Starring: Miki Imai, Toshirô Yanagiba, Youko Hanna
Director: Isao Takahata
Running Time: 118 mins
Only Yesterday is a Japanese film following a woman who, while travelling to the countryside, reminisces about her youth and her experiences as a young girl in Tokyo.
This is a really sweet and pleasant film. Although it isn’t consistently as compelling as it starts off, it’s a well-written, very well-directed, and simply delightful treat all about the best memories of childhood that will, at times, move you.
The first act of this film is by far the best. It begins by telling how our main character, Taeko, yearns for the countryside after having lived all her life in the big city. What makes this an even stronger theme throughout is how the film then goes back into flashbacks and tells a fascinating back story as to why this woman is the way she is.
And for the first forty minutes or so, it’s almost all about Taeko’s childhood. That part of the story beautifully plays on nostalgia, and really moved me at certain moments, but the way it tells a young coming-of-age story is just so sweet and pleasant that I couldn’t help but smile my way through all of it.

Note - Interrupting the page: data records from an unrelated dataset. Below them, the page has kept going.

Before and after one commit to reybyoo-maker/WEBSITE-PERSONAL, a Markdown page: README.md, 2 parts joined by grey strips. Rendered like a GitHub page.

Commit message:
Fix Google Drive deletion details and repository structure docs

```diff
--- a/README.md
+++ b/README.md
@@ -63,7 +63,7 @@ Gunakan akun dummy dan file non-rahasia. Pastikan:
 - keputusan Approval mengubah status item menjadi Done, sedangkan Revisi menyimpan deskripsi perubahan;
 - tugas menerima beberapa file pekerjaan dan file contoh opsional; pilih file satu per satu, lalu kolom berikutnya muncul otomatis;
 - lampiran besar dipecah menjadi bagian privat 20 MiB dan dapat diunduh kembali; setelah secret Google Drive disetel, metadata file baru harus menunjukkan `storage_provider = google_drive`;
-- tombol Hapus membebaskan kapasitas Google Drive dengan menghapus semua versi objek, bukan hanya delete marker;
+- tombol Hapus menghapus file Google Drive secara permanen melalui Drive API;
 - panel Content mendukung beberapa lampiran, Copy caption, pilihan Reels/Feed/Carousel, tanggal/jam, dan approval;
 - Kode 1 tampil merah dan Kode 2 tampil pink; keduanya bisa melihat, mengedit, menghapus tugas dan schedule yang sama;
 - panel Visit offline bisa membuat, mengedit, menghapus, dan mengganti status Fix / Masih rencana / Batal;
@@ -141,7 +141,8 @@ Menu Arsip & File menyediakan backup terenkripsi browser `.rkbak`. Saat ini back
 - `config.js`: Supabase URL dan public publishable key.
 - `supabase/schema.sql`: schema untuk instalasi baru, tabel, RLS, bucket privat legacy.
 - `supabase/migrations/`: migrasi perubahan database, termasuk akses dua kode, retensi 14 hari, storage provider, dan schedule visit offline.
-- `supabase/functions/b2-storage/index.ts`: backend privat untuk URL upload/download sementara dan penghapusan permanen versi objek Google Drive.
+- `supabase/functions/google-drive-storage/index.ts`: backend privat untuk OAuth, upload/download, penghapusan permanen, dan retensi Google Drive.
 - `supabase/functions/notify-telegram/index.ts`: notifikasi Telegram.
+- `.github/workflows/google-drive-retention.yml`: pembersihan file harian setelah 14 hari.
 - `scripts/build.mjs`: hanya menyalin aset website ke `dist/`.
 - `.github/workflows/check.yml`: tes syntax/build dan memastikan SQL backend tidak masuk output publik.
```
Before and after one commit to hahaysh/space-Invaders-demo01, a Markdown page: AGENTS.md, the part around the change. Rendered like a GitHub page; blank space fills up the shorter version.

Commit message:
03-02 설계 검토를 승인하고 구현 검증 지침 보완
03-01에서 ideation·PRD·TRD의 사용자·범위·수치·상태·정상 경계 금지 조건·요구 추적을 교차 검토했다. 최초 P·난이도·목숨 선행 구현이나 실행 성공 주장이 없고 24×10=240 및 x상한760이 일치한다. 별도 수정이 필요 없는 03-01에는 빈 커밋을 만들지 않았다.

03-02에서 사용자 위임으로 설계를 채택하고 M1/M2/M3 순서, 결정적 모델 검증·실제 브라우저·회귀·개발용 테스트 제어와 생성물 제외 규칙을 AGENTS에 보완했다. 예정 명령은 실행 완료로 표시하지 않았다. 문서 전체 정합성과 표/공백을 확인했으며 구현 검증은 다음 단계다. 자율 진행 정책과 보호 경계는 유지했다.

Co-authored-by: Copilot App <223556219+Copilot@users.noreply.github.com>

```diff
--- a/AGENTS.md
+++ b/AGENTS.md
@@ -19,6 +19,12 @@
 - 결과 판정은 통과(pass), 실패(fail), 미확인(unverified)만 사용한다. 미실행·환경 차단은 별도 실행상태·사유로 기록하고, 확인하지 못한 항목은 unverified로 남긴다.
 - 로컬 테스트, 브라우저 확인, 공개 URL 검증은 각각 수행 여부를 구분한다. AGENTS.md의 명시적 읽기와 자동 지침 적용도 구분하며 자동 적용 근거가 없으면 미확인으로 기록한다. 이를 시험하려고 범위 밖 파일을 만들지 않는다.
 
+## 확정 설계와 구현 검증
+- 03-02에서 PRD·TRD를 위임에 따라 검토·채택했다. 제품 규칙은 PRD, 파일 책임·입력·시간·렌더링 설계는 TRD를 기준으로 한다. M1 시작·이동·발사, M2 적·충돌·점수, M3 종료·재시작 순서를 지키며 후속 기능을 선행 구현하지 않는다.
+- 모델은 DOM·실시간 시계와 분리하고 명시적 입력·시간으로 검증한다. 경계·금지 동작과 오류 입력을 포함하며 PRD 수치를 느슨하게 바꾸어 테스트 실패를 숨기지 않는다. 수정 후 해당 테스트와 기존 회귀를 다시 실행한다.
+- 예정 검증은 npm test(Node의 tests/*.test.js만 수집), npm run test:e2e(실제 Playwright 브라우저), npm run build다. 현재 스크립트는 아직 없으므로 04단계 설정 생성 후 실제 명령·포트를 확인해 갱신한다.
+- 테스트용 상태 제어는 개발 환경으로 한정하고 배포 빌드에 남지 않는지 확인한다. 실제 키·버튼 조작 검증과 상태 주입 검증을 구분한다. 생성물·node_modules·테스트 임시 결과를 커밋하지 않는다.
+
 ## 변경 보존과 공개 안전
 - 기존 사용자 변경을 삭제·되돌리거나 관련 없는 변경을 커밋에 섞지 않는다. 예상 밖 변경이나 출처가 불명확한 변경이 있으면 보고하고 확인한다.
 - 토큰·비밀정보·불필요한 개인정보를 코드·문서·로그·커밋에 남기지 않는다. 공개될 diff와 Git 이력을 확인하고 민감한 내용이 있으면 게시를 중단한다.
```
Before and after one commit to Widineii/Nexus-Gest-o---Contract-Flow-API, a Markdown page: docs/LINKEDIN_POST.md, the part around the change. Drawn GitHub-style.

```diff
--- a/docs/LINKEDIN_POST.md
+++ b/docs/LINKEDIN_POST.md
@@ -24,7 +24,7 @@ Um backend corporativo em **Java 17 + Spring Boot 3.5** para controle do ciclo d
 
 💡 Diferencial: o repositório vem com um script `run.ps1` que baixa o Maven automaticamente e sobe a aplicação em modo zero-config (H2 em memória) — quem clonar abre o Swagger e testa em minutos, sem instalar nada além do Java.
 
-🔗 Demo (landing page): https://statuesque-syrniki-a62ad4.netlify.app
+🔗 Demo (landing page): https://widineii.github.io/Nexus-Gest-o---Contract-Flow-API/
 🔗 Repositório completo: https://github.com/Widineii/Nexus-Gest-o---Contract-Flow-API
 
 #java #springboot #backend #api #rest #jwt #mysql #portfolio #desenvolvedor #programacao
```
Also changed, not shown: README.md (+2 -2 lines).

What’s more is that Takahata’s direction is really impressive. It’s not just the classically beautiful Ghibli animation, but the way that Takahata so effortlessly weaves the flashbacks and the modern day in and around each other on screen, and it makes for such a swift and even more elegant atmosphere that again makes this an even more pleasant film to watch.
The second half of the film, however, isn’t as impressive. Whilst the light serenity of the first act is retained, and it’s hugely satisfying to see Taeko finally reach the countryside after dreaming of it for so long, the story really loses its way from what was a hugely nostalgic and touching coming-of-age tale.
It starts with one overlong conversation scene that really doesn’t feel as if it’s adding anything to the plot, and although subsequent moments do make it more relevant, it’s still not really captivating at all. Meanwhile, we get less and less flashbacks, and just more and more talking about the past.
Whilst it’s still interesting to hear about Taeko’s childhood still shaping her in the modern day, what I really missed was the fact that we were being shown everything. The flashbacks in the first act were beautiful, both due to their different visual style to present day, and the fact that they seemed so pleasant, but by the end, we don’t get as much of that, and sit with what is a more generic emotional story.
Overall, Only Yesterday is a film with a brilliant opening act, full of wonderful emotion and beautiful direction, and although it really does lose its way as the film goes on, it’s overall a very pleasant and generally interesting watch, so that’s why I’ll give it a 7.1.